Segment Start: Listed records
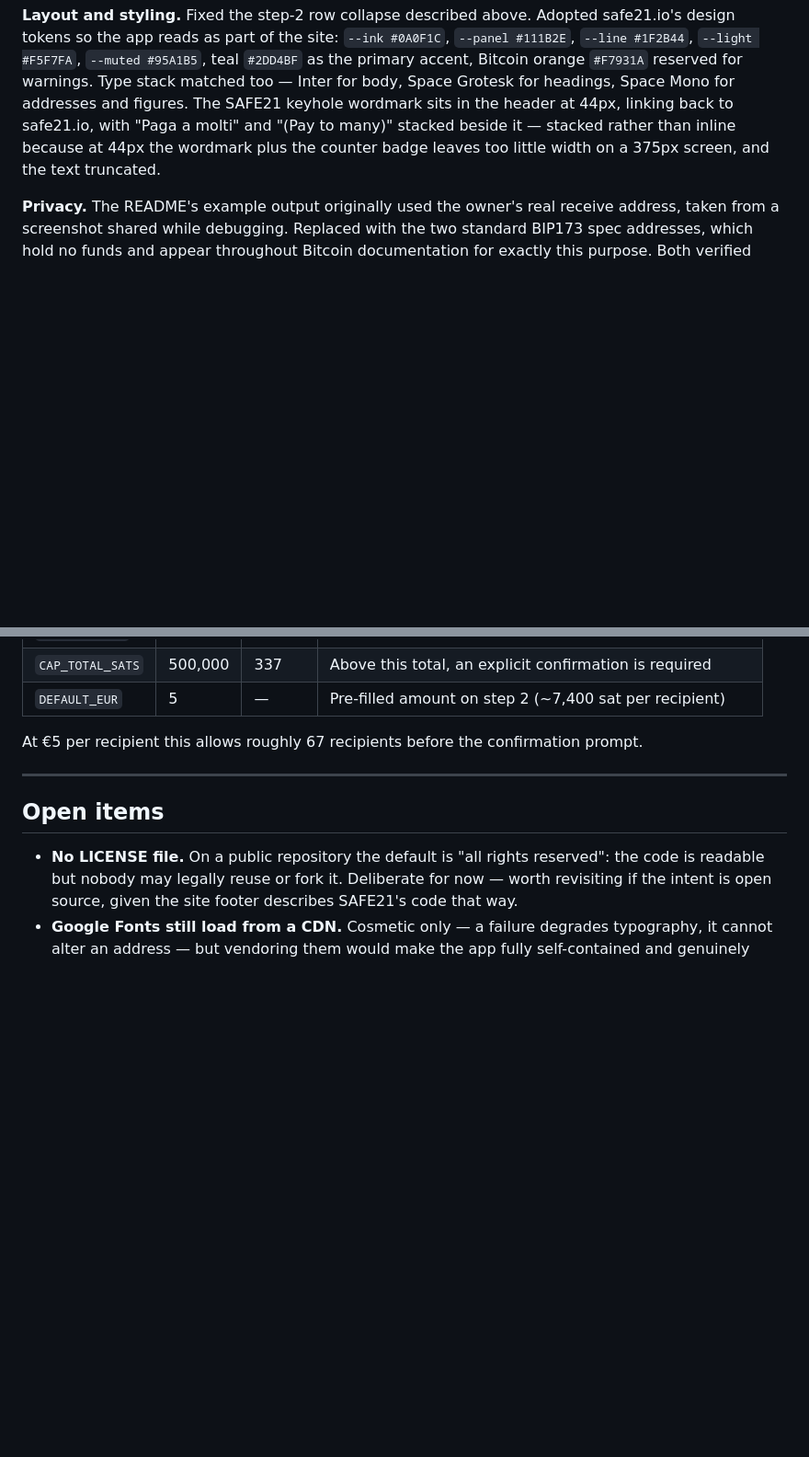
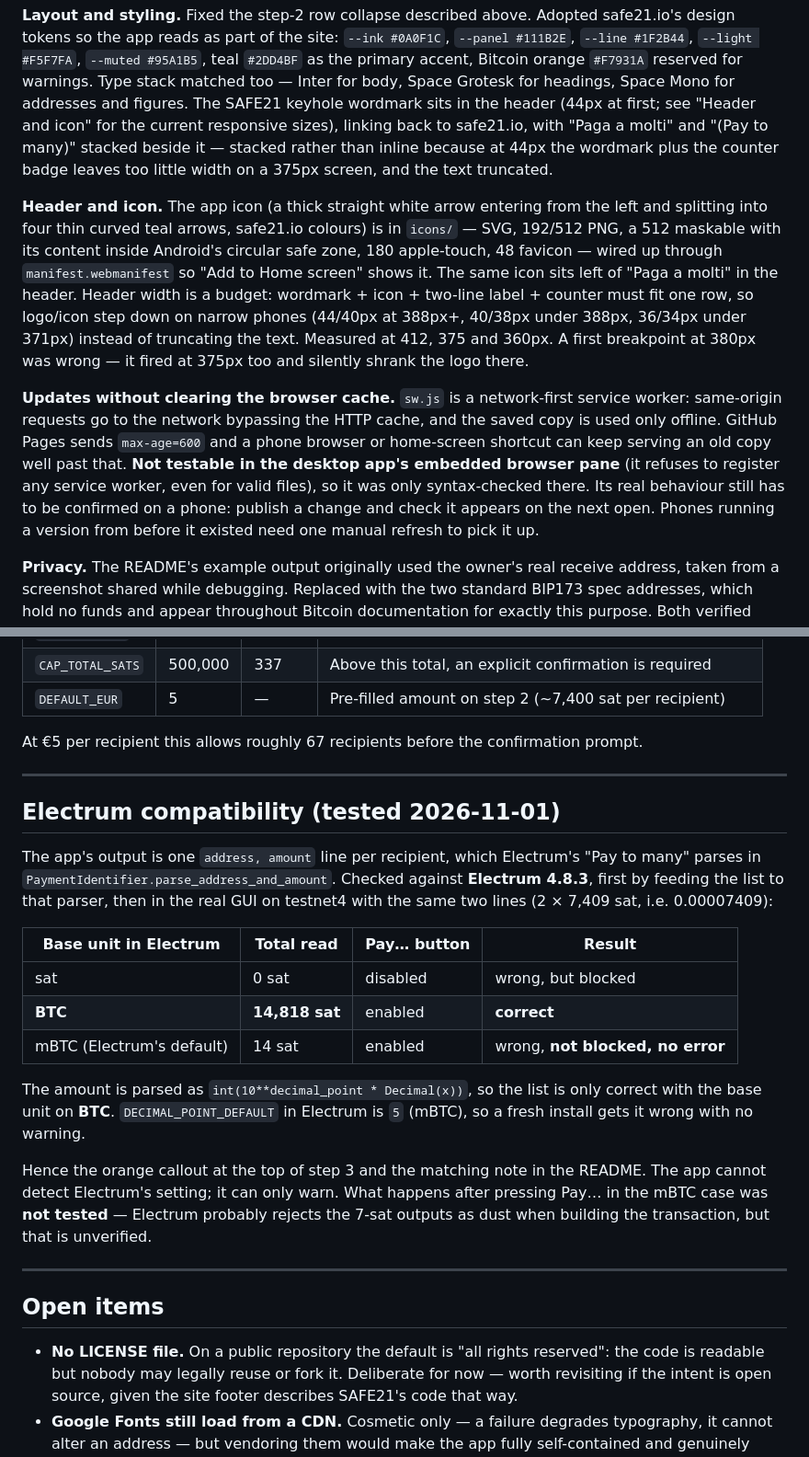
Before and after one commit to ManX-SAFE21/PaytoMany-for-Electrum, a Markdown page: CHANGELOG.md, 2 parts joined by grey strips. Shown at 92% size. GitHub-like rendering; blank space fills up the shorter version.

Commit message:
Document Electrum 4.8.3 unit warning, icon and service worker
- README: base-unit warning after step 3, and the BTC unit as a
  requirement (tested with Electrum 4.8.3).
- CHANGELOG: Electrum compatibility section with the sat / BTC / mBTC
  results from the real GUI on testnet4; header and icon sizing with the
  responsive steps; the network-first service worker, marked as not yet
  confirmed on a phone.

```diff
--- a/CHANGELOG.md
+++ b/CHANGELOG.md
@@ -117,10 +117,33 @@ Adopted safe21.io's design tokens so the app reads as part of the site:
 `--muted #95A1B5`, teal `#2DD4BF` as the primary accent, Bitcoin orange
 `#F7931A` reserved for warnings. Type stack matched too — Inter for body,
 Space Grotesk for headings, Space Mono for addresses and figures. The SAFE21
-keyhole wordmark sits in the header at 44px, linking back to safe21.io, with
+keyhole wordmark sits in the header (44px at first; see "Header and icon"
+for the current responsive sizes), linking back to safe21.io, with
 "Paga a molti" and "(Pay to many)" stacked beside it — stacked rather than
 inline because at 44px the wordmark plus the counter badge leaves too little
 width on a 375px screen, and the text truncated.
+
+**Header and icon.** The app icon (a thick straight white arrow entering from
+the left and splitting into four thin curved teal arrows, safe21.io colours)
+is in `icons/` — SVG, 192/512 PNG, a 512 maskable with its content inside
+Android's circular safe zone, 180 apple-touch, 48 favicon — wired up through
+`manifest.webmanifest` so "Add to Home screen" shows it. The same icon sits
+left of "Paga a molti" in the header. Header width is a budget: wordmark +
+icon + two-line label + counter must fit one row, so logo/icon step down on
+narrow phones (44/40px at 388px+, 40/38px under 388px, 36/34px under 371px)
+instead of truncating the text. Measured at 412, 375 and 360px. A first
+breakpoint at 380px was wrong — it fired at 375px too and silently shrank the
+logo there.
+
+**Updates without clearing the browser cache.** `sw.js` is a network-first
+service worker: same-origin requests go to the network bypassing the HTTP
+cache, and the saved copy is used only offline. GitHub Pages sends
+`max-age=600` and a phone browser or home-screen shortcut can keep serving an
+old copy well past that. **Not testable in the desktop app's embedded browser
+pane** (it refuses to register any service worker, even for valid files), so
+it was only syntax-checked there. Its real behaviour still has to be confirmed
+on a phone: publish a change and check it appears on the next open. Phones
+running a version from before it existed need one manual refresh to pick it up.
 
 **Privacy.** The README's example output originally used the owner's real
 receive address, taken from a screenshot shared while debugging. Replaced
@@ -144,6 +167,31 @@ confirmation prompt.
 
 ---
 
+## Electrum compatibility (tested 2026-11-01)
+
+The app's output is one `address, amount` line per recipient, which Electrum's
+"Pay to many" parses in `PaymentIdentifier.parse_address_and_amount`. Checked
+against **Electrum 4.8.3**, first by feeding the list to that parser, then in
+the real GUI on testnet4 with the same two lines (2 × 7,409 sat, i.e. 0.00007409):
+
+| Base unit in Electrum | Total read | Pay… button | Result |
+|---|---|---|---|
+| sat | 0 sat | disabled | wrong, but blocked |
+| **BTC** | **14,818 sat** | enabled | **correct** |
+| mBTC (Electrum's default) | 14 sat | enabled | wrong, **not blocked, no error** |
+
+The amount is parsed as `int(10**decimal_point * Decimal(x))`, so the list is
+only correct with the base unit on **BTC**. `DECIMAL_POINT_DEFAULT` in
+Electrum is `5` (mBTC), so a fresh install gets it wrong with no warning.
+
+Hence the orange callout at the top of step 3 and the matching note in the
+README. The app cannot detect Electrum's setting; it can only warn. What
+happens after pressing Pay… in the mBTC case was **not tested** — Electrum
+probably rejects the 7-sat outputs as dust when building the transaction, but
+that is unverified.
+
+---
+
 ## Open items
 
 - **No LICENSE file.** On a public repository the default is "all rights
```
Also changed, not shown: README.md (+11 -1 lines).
Segment End: Listed records
Segment Start: Listed records
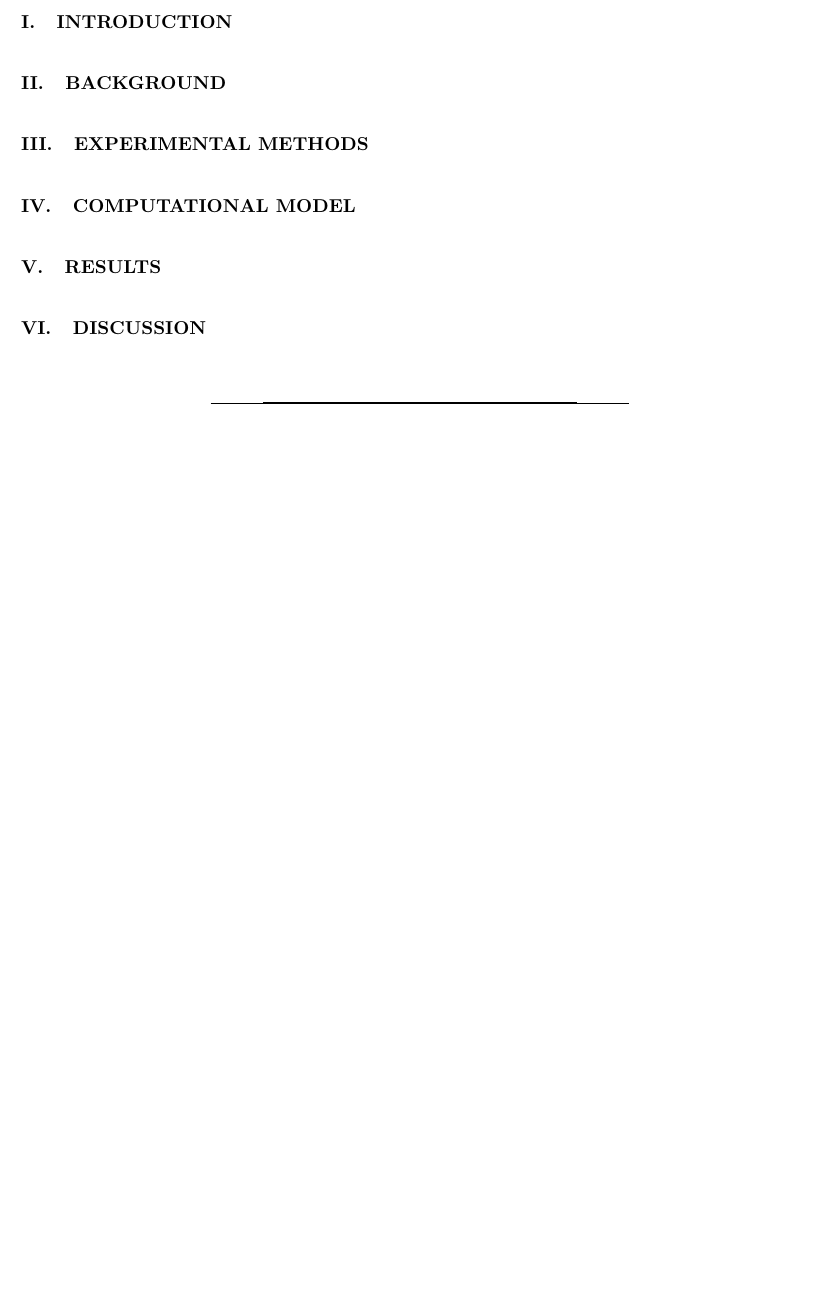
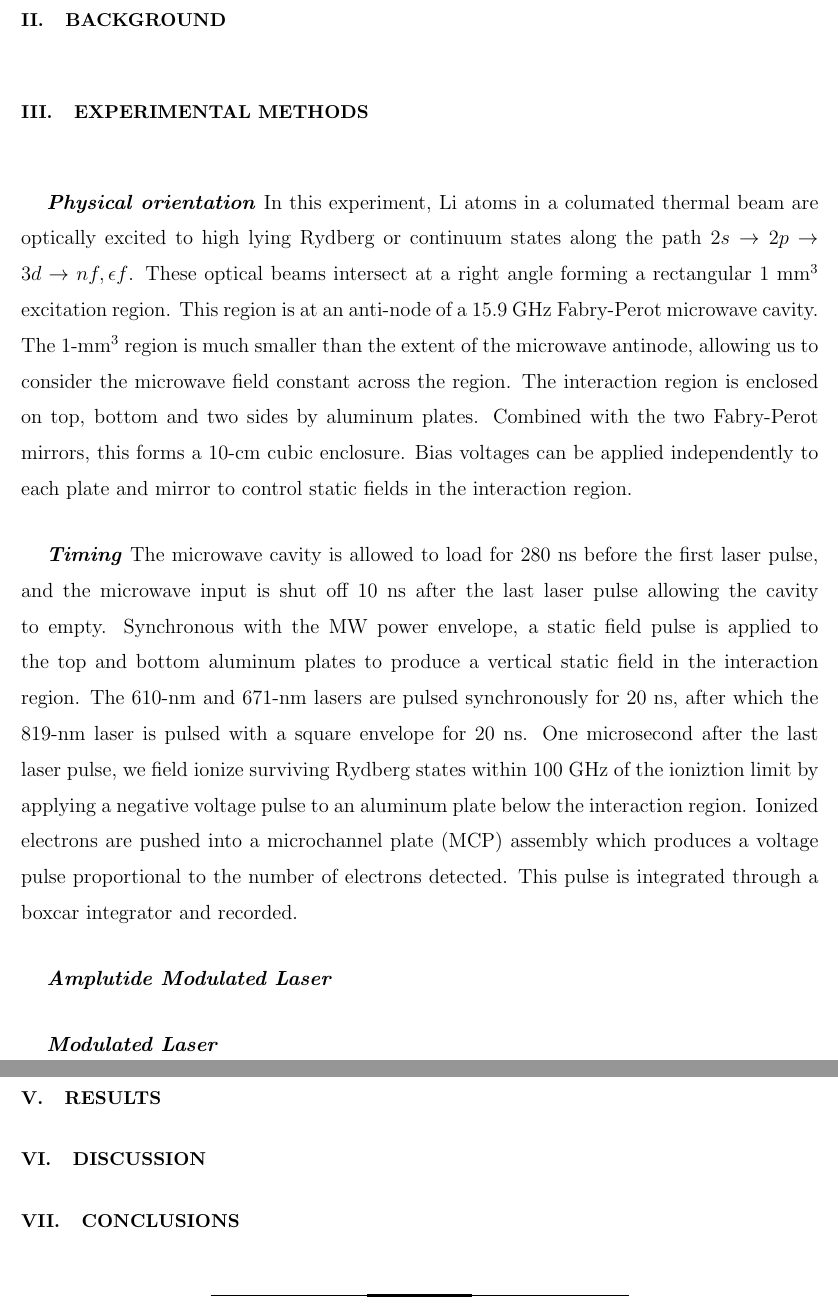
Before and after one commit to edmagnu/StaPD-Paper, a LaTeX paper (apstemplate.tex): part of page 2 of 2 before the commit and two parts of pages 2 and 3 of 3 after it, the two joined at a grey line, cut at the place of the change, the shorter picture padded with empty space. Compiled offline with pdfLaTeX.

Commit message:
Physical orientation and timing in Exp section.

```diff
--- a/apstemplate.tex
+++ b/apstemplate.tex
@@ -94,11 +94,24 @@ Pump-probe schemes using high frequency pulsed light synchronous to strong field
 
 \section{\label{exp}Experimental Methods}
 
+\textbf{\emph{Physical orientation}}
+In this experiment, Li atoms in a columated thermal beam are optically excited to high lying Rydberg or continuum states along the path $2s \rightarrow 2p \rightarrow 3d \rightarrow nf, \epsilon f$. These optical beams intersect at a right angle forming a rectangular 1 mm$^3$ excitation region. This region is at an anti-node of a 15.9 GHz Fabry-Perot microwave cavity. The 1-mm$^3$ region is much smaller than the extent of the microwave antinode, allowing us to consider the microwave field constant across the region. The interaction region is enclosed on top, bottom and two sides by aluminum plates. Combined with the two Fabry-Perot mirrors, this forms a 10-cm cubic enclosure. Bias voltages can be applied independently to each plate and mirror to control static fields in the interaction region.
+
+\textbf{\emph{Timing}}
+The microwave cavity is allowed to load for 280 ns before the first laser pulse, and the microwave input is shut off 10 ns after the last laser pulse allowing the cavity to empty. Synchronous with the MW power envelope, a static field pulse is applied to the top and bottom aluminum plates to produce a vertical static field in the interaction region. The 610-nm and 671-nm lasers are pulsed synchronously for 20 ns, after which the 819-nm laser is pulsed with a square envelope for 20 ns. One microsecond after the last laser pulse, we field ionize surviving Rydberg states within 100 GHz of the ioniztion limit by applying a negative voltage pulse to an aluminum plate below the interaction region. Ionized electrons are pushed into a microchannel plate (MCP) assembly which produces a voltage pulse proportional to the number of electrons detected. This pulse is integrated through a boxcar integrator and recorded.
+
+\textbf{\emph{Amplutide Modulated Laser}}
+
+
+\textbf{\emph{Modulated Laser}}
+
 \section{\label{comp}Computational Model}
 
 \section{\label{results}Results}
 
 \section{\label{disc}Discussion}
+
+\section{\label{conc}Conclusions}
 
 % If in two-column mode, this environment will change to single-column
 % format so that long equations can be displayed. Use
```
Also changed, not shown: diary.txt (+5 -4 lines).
Segment End: Listed records
What you should do:
Quote the listing above, but only from the line that shows "the shorter version." through the line that shows "requirement (tested with Electrum 4.8.3).".

Finished exercise:
Before and after one commit to ManX-SAFE21/PaytoMany-for-Electrum, a Markdown page: CHANGELOG.md, 2 parts joined by grey strips. Shown at 92% size. GitHub-like rendering; blank space fills up the shorter version.

Commit message:
Document Electrum 4.8.3 unit warning, icon and service worker
- README: base-unit warning after step 3, and the BTC unit as a
  requirement (tested with Electrum 4.8.3).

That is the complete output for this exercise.